Building upon a large database of information, the institute utilizes community surveys, expert gatherings and interviews to identify trends in areas such as politics, cuisine, agriculture, education and journalism. After almost 50 years of doing this type of research in Middletown, Connecticut, IFTF moved its headquarters to Palo Alto in 2014 with the hopes of becoming more cognizant to the public. Quirky indoor displays are just one manifestation of this, acting as a means to immerse visitors into potential scenarios of what the future may hold in store.
“The easiest way to get someone to imagine what the future looks like it to visualize it through art and storytelling,” says executive producer Jean Hagan.
Other efforts consist of hosting events such as book talks, conferences and gallery tours.
“Part of our mission is we want to engage with the public more,” Keller says.
But despite efforts to increase outreach, big companies remain IFTF’s main audience. In 2016, for example, they partnered with the ACT Foundation to help them gather insight on the future of test-taking.
“They understood that in the future, their testing metric may go away, so they came to us to help them think about that long-term future,” Hagan says.
Learning is Earning, the brainchild of their operations, is a simulation game in which players navigate life in the year 2026. In this imaginary world (which may be more realistic than we realize), learning earns you currency called “edublocks” which are tracked and traded through a platform known as “The Ledger.” These edublocks are not only traded in exchange for services, but also indicate skill levels that employers analyze when looking to hire.
Players are also able to employ “positive imagination” and “shadow imagination” cards, allowing people from around the world to input what benefits and consequences they think might result from a futuristic scenario like this.
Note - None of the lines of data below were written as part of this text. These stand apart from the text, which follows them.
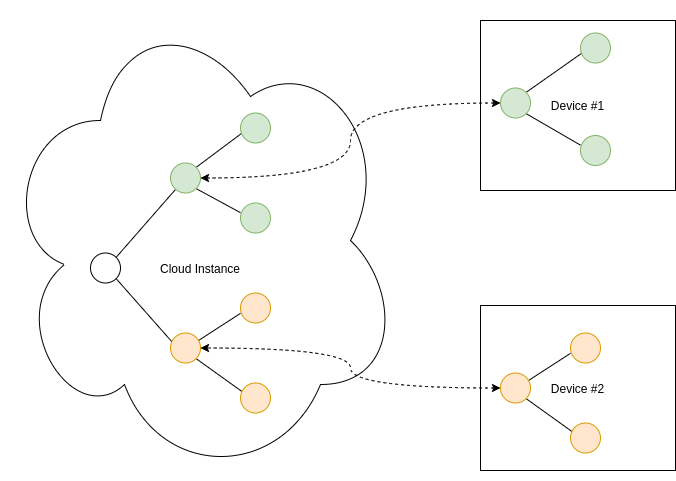
Earlier version of the draw.io export docs/cloud-device-node-tree.png (simpleiot/simpleiot). Source tidied: cells renumbered, new cells last; positions are measured from the earlier drawing's top-left corner, leaving out a move shared by most shapes.
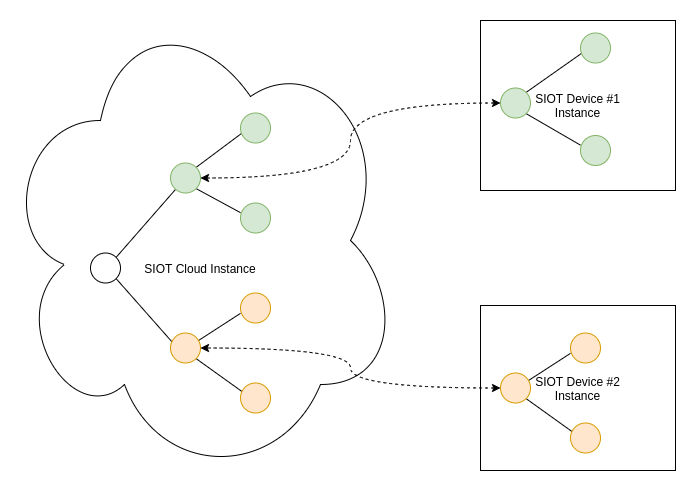
Above is the later version.

Diff of the diagram source:
```diff
@@ -2,10 +2,10 @@
   <root>
     <mxCell id="0" />
     <mxCell id="1" parent="0" />
-    <mxCell id="2" value="&lt;br&gt;&lt;br&gt;&lt;br&gt;&lt;br&gt;Cloud Instance" style="ellipse;shape=cloud;whiteSpace=wrap;html=1;fillColor=none;" parent="1" vertex="1">
+    <mxCell id="2" value="&lt;br&gt;&lt;br&gt;&lt;br&gt;&lt;br&gt;SIOT Cloud Instance" style="ellipse;shape=cloud;whiteSpace=wrap;html=1;fillColor=none;" parent="1" vertex="1">
       <mxGeometry width="400" height="480" as="geometry" />
     </mxCell>
-    <mxCell id="3" value="Device #1" style="rounded=0;whiteSpace=wrap;html=1;fillColor=none;" parent="1" vertex="1">
+    <mxCell id="3" value="SIOT Device #1&lt;br&gt;Instance" style="rounded=0;whiteSpace=wrap;html=1;fillColor=none;" parent="1" vertex="1">
       <mxGeometry x="480" y="20" width="195" height="170" as="geometry" />
     </mxCell>
     <mxCell id="4" style="rounded=0;jettySize=auto;html=1;exitX=1;exitY=1;exitDx=0;exitDy=0;entryX=0.06;entryY=0.307;entryDx=0;entryDy=0;entryPerimeter=0;endArrow=none;endFill=0;" parent="1" edge="1" source="6" target="12">
@@ -65,7 +65,7 @@
     <mxCell id="22" style="ellipse;whiteSpace=wrap;html=1;fillColor=#d5e8d4;strokeColor=#82b366;" parent="1" vertex="1">
       <mxGeometry x="580" y="135" width="30" height="30" as="geometry" />
     </mxCell>
-    <mxCell id="23" value="Device #2" style="rounded=0;whiteSpace=wrap;html=1;fillColor=none;" parent="1" vertex="1">
+    <mxCell id="23" value="SIOT Device #2&lt;br&gt;Instance" style="rounded=0;whiteSpace=wrap;html=1;fillColor=none;" parent="1" vertex="1">
       <mxGeometry x="480" y="305" width="195" height="165" as="geometry" />
     </mxCell>
     <mxCell id="24" style="edgeStyle=none;rounded=0;jettySize=auto;html=1;exitX=0.944;exitY=0.244;exitDx=0;exitDy=0;endArrow=none;endFill=0;entryX=0;entryY=0.678;entryDx=0;entryDy=0;entryPerimeter=0;exitPerimeter=0;" parent="1" edge="1" source="27" target="28">
```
Kind of like sci-fi role-playing.
Other projects include collaborations with the city of Palo Alto. In order to draw more attention to the constantly developing world, the two groups have held urban interventions in which artists gather and revitalize dilapidated alleyways with artwork, LED lights and interactive displays.
“Artists are futurists,” Hagan says. “Art is a vision of what could be. There has to be creativity about the future.”
But IFTF isn’t doing all of this research to predict the future. No one can. And they’re not planning on developing any applications for consumerism either. Instead, their tangled spider web of scenarios is meant to guide companies in plotting out long-term plans. This means determining how companies can adapt to, utilize or even avoid potential scenarios that may arise from the rapid advancement of technology.
“A lot of people feel organizations and government steer where things are going and feel powerless to change, like a little piece in a big puzzle,” says Susanne Forchheimer, IFTF engagement manager. “Being aware is the most important thing. Change happens when even single individuals take action. We provide them with the tools to really think about the future.”
Aiding companies while empowering individuals to forge a better future – that is the mission of the Institute.
“We’re going into this future together,” says Forchheimer. “How can we make it better?”